Posted by : Sarah Menbari

The Best Way to Waste Your Marketing Budget

A few months ago, I was commissioned by a client to find a solution to address customer service issues they were experiencing in their organization.

I spent a few days researching options and weighing them against my client’s needs and finally narrowed down the choices to 3 solutions.

One option was Company X, the focus of my story and a choice that my client had specifically asked me to look into. When I looked them up online, their name popped up a number of times in the ads section of Google, so it is safe to say that Company X has allocated a budget to Google advertising. I went to their beautifully designed website and reached out via a super cool widget and asked for a demo. Almost instantly, I received an automatic response thanking me for my interest and informing me that someone will be in touch. Great!

For the next few days, and for a long thereafter, I continued to see their ads while browsing the net, including on Facebook and Instagram. Based on this, we know they are spending good money on remarketing and display ads on the Meta and Google Ads networks. Great!

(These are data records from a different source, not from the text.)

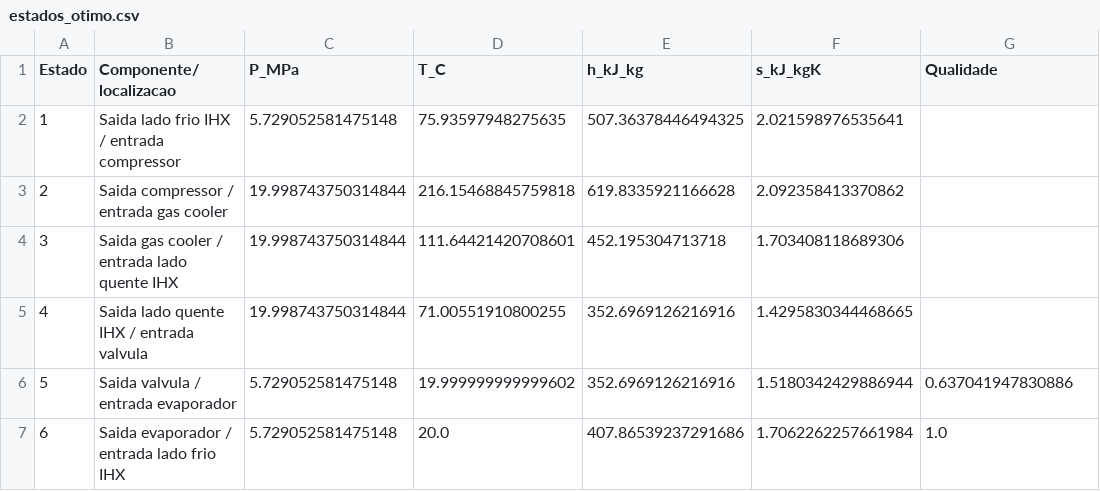
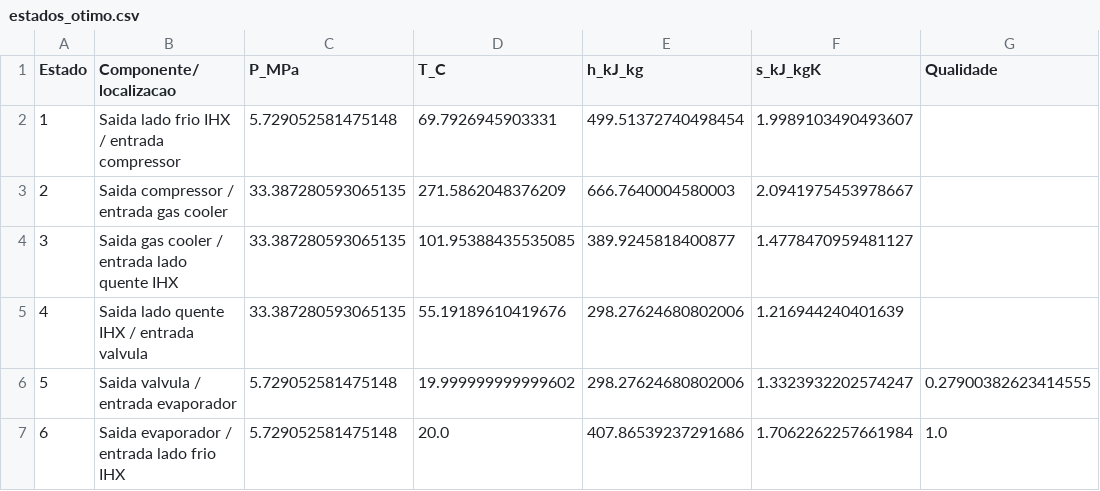
Before and after one commit to mariana-barreto27/Transcritico, a CSV file: outputs/estados_otimo.csv, drawn as a sheet.

```diff
--- a/outputs/estados_otimo.csv
+++ b/outputs/estados_otimo.csv
@@ -1,7 +1,7 @@
 Estado,Componente/localizacao,P_MPa,T_C,h_kJ_kg,s_kJ_kgK,Qualidade
-1,Saida lado frio IHX / entrada compressor,5.729052581475148,75.93597948275635,507.36378446494325,2.021598976535641,
-2,Saida compressor / entrada gas cooler,19.998743750314844,216.15468845759818,619.8335921166628,2.092358413370862,
-3,Saida gas cooler / entrada lado quente IHX,19.998743750314844,111.64421420708601,452.195304713718,1.703408118689306,
-4,Saida lado quente IHX / entrada valvula,19.998743750314844,71.00551910800255,352.6969126216916,1.4295830344468665,
-5,Saida valvula / entrada evaporador,5.729052581475148,19.999999999999602,352.6969126216916,1.5180342429886944,0.637041947830886
+1,Saida lado frio IHX / entrada compressor,5.729052581475148,69.7926945903331,499.51372740498454,1.9989103490493607,
+2,Saida compressor / entrada gas cooler,33.387280593065135,271.5862048376209,666.7640004580003,2.0941975453978667,
+3,Saida gas cooler / entrada lado quente IHX,33.387280593065135,101.95388435535085,389.9245818400877,1.4778470959481127,
+4,Saida lado quente IHX / entrada valvula,33.387280593065135,55.19189610419676,298.27624680802006,1.216944240401639,
+5,Saida valvula / entrada evaporador,5.729052581475148,19.999999999999602,298.27624680802006,1.3323932202574247,0.27900382623414555
 6,Saida evaporador / entrada lado frio IHX,5.729052581475148,20.0,407.86539237291686,1.7062262257661984,1.0
```
Also changed, not shown: outputs/varredura_pressoes.csv, 9 other files.
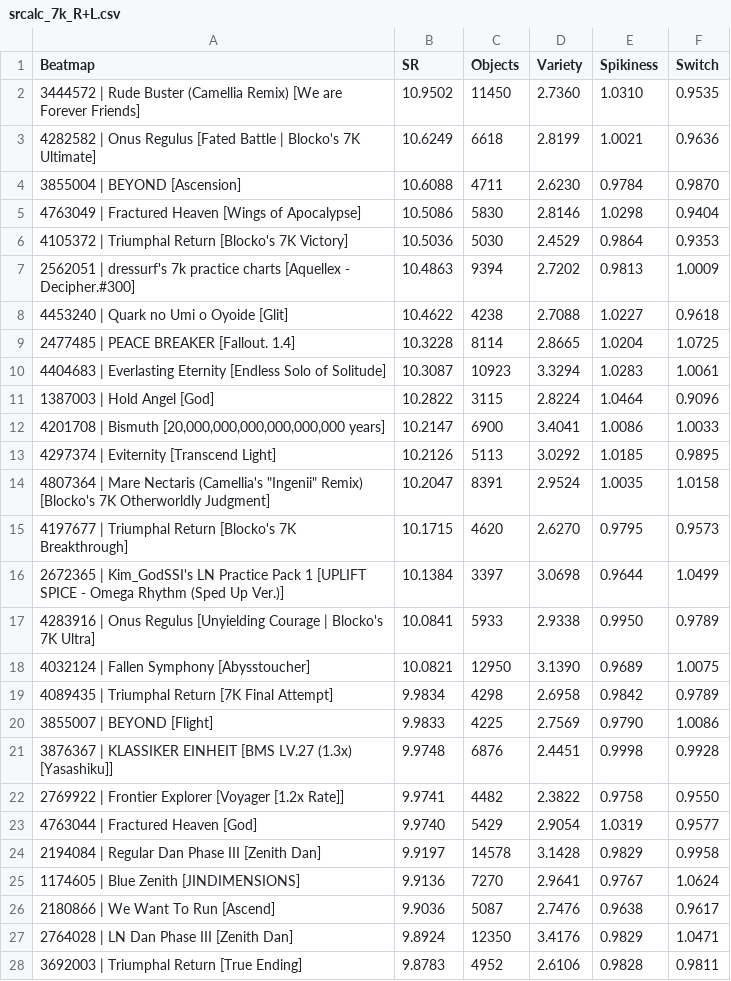
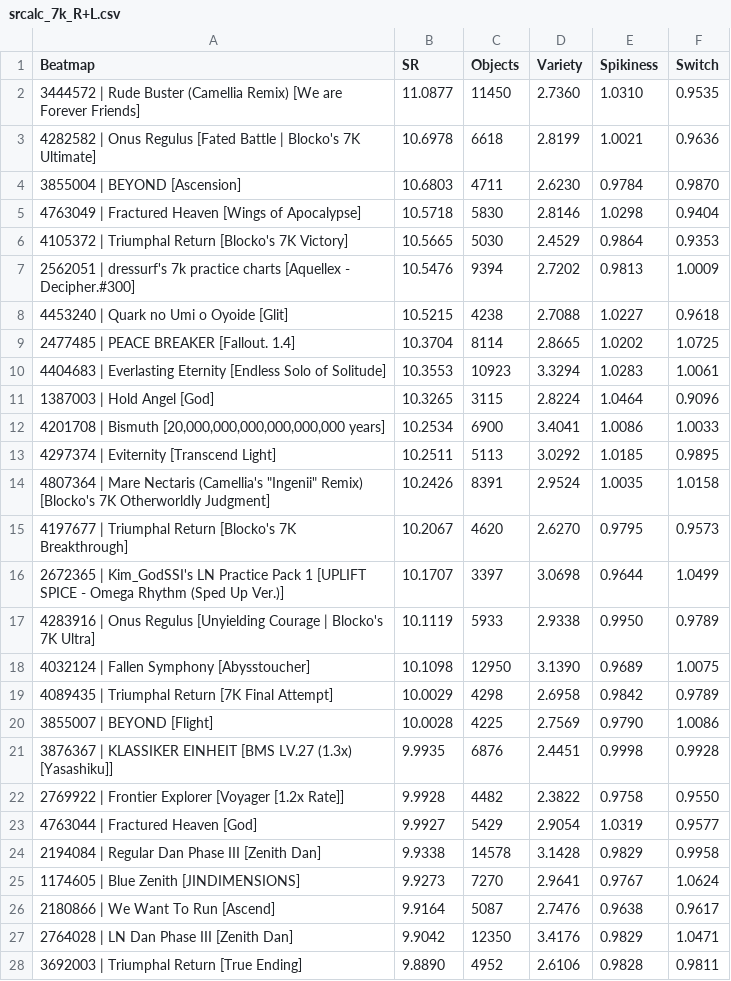
Before and after one commit to sunnyxxy/Star-Rating-Rebirth, a CSV file: Results/srcalc_7k_R+L.csv, drawn as a sheet; only a part is shown; the diff covers the shown part only.

```diff
--- a/Results/srcalc_7k_R+L.csv
+++ b/Results/srcalc_7k_R+L.csv
@@ -1,28 +1,28 @@
 Beatmap,SR,Objects,Variety,Spikiness,Switch
-3444572 | Rude Buster (Camellia Remix) [We are Forever Friends],10.9502,11450,2.7360,1.0310,0.9535
-4282582 | Onus Regulus [Fated Battle | Blocko's 7K Ultimate],10.6249,6618,2.8199,1.0021,0.9636
-3855004 | BEYOND [Ascension],10.6088,4711,2.6230,0.9784,0.9870
-4763049 | Fractured Heaven [Wings of Apocalypse],10.5086,5830,2.8146,1.0298,0.9404
-4105372 | Triumphal Return [Blocko's 7K Victory],10.5036,5030,2.4529,0.9864,0.9353
-2562051 | dressurf's 7k practice charts [Aquellex - Decipher.#300],10.4863,9394,2.7202,0.9813,1.0009
-4453240 | Quark no Umi o Oyoide [Glit],10.4622,4238,2.7088,1.0227,0.9618
-2477485 | PEACE BREAKER [Fallout. 1.4],10.3228,8114,2.8665,1.0204,1.0725
-4404683 | Everlasting Eternity [Endless Solo of Solitude],10.3087,10923,3.3294,1.0283,1.0061
-1387003 | Hold Angel [God],10.2822,3115,2.8224,1.0464,0.9096
-"4201708 | Bismuth [20,000,000,000,000,000,000 years]",10.2147,6900,3.4041,1.0086,1.0033
-4297374 | Eviternity [Transcend Light],10.2126,5113,3.0292,1.0185,0.9895
-"4807364 | Mare Nectaris (Camellia's ""Ingenii"" Remix) [Blocko's 7K Otherworldly Judgment]",10.2047,8391,2.9524,1.0035,1.0158
-4197677 | Triumphal Return [Blocko's 7K Breakthrough],10.1715,4620,2.6270,0.9795,0.9573
-2672365 | Kim_GodSSI's LN Practice Pack 1 [UPLIFT SPICE - Omega Rhythm (Sped Up Ver.)],10.1384,3397,3.0698,0.9644,1.0499
-4283916 | Onus Regulus [Unyielding Courage | Blocko's 7K Ultra],10.0841,5933,2.9338,0.9950,0.9789
-4032124 | Fallen Symphony [Abysstoucher],10.0821,12950,3.1390,0.9689,1.0075
-4089435 | Triumphal Return [7K Final Attempt],9.9834,4298,2.6958,0.9842,0.9789
-3855007 | BEYOND [Flight],9.9833,4225,2.7569,0.9790,1.0086
-3876367 | KLASSIKER EINHEIT [BMS LV.27 (1.3x) [Yasashiku]],9.9748,6876,2.4451,0.9998,0.9928
-2769922 | Frontier Explorer [Voyager [1.2x Rate]],9.9741,4482,2.3822,0.9758,0.9550
-4763044 | Fractured Heaven [God],9.9740,5429,2.9054,1.0319,0.9577
-2194084 | Regular Dan Phase III [Zenith Dan],9.9197,14578,3.1428,0.9829,0.9958
-1174605 | Blue Zenith [JINDIMENSIONS],9.9136,7270,2.9641,0.9767,1.0624
-2180866 | We Want To Run [Ascend],9.9036,5087,2.7476,0.9638,0.9617
-2764028 | LN Dan Phase III [Zenith Dan],9.8924,12350,3.4176,0.9829,1.0471
-3692003 | Triumphal Return [True Ending],9.8783,4952,2.6106,0.9828,0.9811
+3444572 | Rude Buster (Camellia Remix) [We are Forever Friends],11.0877,11450,2.7360,1.0310,0.9535
+4282582 | Onus Regulus [Fated Battle | Blocko's 7K Ultimate],10.6978,6618,2.8199,1.0021,0.9636
+3855004 | BEYOND [Ascension],10.6803,4711,2.6230,0.9784,0.9870
+4763049 | Fractured Heaven [Wings of Apocalypse],10.5718,5830,2.8146,1.0298,0.9404
+4105372 | Triumphal Return [Blocko's 7K Victory],10.5665,5030,2.4529,0.9864,0.9353
+2562051 | dressurf's 7k practice charts [Aquellex - Decipher.#300],10.5476,9394,2.7202,0.9813,1.0009
+4453240 | Quark no Umi o Oyoide [Glit],10.5215,4238,2.7088,1.0227,0.9618
+2477485 | PEACE BREAKER [Fallout. 1.4],10.3704,8114,2.8665,1.0202,1.0725
+4404683 | Everlasting Eternity [Endless Solo of Solitude],10.3553,10923,3.3294,1.0283,1.0061
+1387003 | Hold Angel [God],10.3265,3115,2.8224,1.0464,0.9096
+"4201708 | Bismuth [20,000,000,000,000,000,000 years]",10.2534,6900,3.4041,1.0086,1.0033
+4297374 | Eviternity [Transcend Light],10.2511,5113,3.0292,1.0185,0.9895
+"4807364 | Mare Nectaris (Camellia's ""Ingenii"" Remix) [Blocko's 7K Otherworldly Judgment]",10.2426,8391,2.9524,1.0035,1.0158
+4197677 | Triumphal Return [Blocko's 7K Breakthrough],10.2067,4620,2.6270,0.9795,0.9573
+2672365 | Kim_GodSSI's LN Practice Pack 1 [UPLIFT SPICE - Omega Rhythm (Sped Up Ver.)],10.1707,3397,3.0698,0.9644,1.0499
+4283916 | Onus Regulus [Unyielding Courage | Blocko's 7K Ultra],10.1119,5933,2.9338,0.9950,0.9789
+4032124 | Fallen Symphony [Abysstoucher],10.1098,12950,3.1390,0.9689,1.0075
+4089435 | Triumphal Return [7K Final Attempt],10.0029,4298,2.6958,0.9842,0.9789
+3855007 | BEYOND [Flight],10.0028,4225,2.7569,0.9790,1.0086
+3876367 | KLASSIKER EINHEIT [BMS LV.27 (1.3x) [Yasashiku]],9.9935,6876,2.4451,0.9998,0.9928
+2769922 | Frontier Explorer [Voyager [1.2x Rate]],9.9928,4482,2.3822,0.9758,0.9550
+4763044 | Fractured Heaven [God],9.9927,5429,2.9054,1.0319,0.9577
+2194084 | Regular Dan Phase III [Zenith Dan],9.9338,14578,3.1428,0.9829,0.9958
+1174605 | Blue Zenith [JINDIMENSIONS],9.9273,7270,2.9641,0.9767,1.0624
+2180866 | We Want To Run [Ascend],9.9164,5087,2.7476,0.9638,0.9617
+2764028 | LN Dan Phase III [Zenith Dan],9.9042,12350,3.4176,0.9829,1.0471
+3692003 | Triumphal Return [True Ending],9.8890,4952,2.6106,0.9828,0.9811
```
Also changed, not shown: 5 added rows, 5 removed rows and 25 edited cells elsewhere in this file, 1 other file.
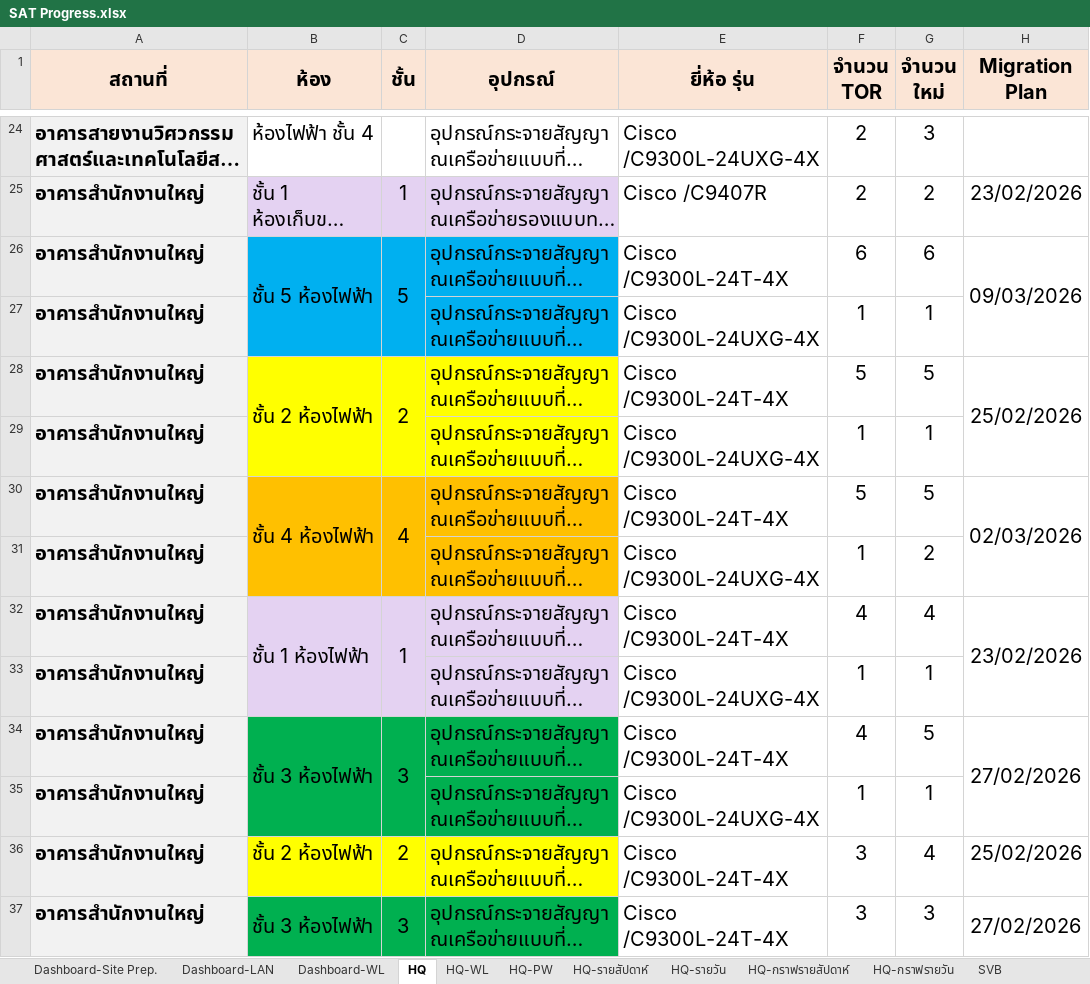
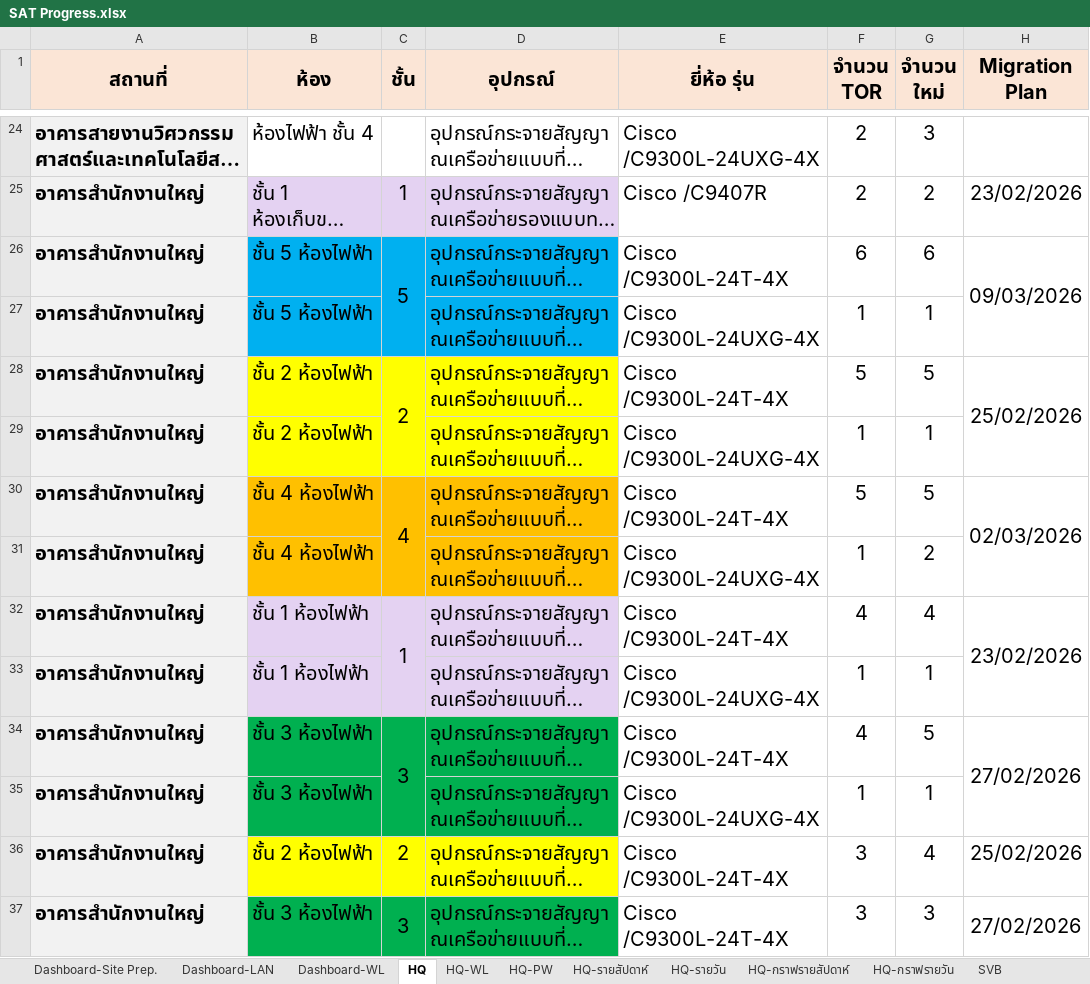
Before and after one commit to watanyu158/HQ-Migr-Dashboard, an Excel workbook: backend/SAT Progress.xlsx, sheet HQ, drawn as a sheet; only a part is shown, gaps mark what is left out; long unchanged cells end in …; values as stored, in another font and other column widths than the file's, no borders; conditional formats not drawn; the diff covers the shown part only; the diff names each change by its address in the sheet, - before the commit and + after, or states it on an @@ line.

```diff
--- a/backend/SAT Progress.xlsx (sheet HQ)
+++ b/backend/SAT Progress.xlsx (sheet HQ)
-B26:B27 merged
-B27 (ห้อง): (empty)
+B27 (ห้อง): ชั้น 5 ห้องไฟฟ้า
-B28:B29 merged
-B29 (ห้อง): (empty)
+B29 (ห้อง): ชั้น 2 ห้องไฟฟ้า
-B30:B31 merged
-B31 (ห้อง): (empty)
+B31 (ห้อง): ชั้น 4 ห้องไฟฟ้า
-B32:B33 merged
-B33 (ห้อง): (empty)
+B33 (ห้อง): ชั้น 1 ห้องไฟฟ้า
-B34:B35 merged
-B35 (ห้อง): (empty)
+B35 (ห้อง): ชั้น 3 ห้องไฟฟ้า
-B37:B38 merged
```
Also changed, not shown: 6 edited cells and merged cells elsewhere in this sheet, charts or pictures, 1 other file.
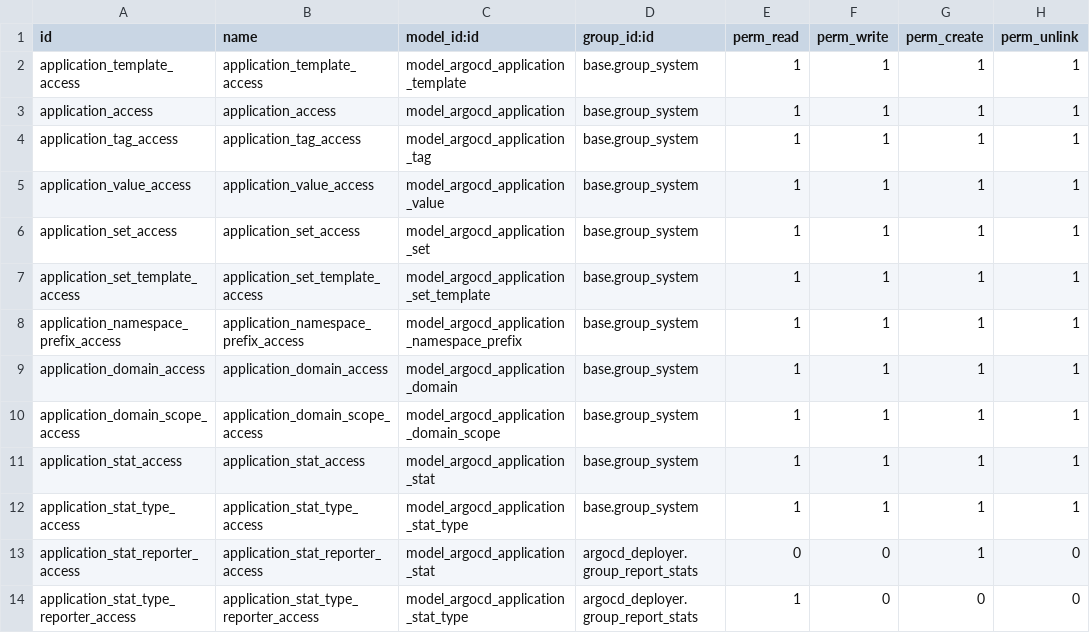
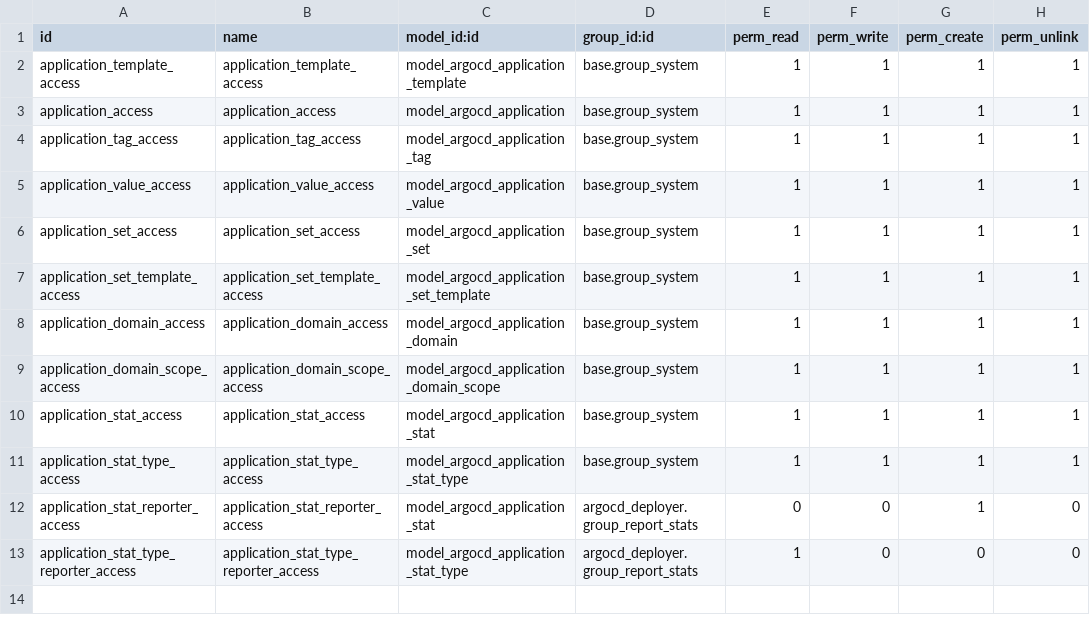
Before and after one commit to onesteinbv/addons-generic, a CSV file: argocd_deployer/security/ir.model.access.csv, drawn as a sheet.

Commit message:
[REM] argocd_deployer: Remove argocd.application.namespace.prefix as it is not used

```diff
--- a/argocd_deployer/security/ir.model.access.csv
+++ b/argocd_deployer/security/ir.model.access.csv
@@ -7,3 +7,2 @@ application_set_access,application_set_access,model_argocd_application_set,base.
 application_set_template_access,application_set_template_access,model_argocd_application_set_template,base.group_system,1,1,1,1
-application_namespace_prefix_access,application_namespace_prefix_access,model_argocd_application_namespace_prefix,base.group_system,1,1,1,1
 application_domain_access,application_domain_access,model_argocd_application_domain,base.group_system,1,1,1,1
```
Also changed, not shown: 11 other files.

A couple days went by, and I still had not received a response from Company X. I went back to the website and, trying to remain hopeful, clicked on the “live chat” widget. The window opened only to display a contact form with a message that went something like this: Please input your information and a member of our team will get back to you. So much for live chat!

I did as they said and almost immediately my inbox when ding. “Yes! They are getting back to me,” I thought. Umm, no. It was yet another automatic response!

I dug into their website and found a support email and asked for someone to reach out. After a day or so, I received an email from a representative asking me to fill out a lengthy form so they can learn more about what I am looking for. I took my time and filled out the form and pressed send, hopeful that I would finally receive a response and move forward with the demo. Two more days passed and still no response. To add insult to injury, I received unrelated, completely irrelevant marketing emails from Company X daily. Seriously? I reached out to the rep again, noting that I filled out the form and was looking for a response. Here’s what I received: “I will look into it and get back to you.” Another day passed and still no response! At this point I was ready to send an email titled “WTF”, all caps. Instead, I resorted to one titled, “What’s going on?” The response? “We are very busy with other clients and will get back to you as soon as we get the opportunity. We appreciate your patience”.

Now, I do understand that this is probably an edge case when it comes to terrible customer service, but I am 99.9% sure you have encountered similar cases. It’s frustrating when organizations fail to follow up, don’t deliver on what they promise, and just straight up provide a terrible customer experience.

In the end, I Googled “company with similar offerings as Company X”. Thanks to my dear friends on Reddit I was able to find a smaller, more responsive company who fulfilled my client’s requirements.

The moral of the story? Marketing is no longer just about beautiful branding, out-of-this-world UX and technology, sophisticated automation and the overload of content dispersed to your audience. It is not about the thousands and millions of dollars you spend on advertisement, machine learning, and the next shiny object found in the bag of your award-winning marketing agency. In the age of social media, instant gratification, and all things delivered lightning fast, if you are not focusing your efforts on creating positive customer experiences, you might as well take all of your marketing and operating budget and flush it down the drain.

What you did in the past does not matter. What you did yesterday does not matter. If you want to stay relevant tomorrow, you need to get up and get out there: create exceptional customer experiences, be helpful, and be there for your customers when and where they need you.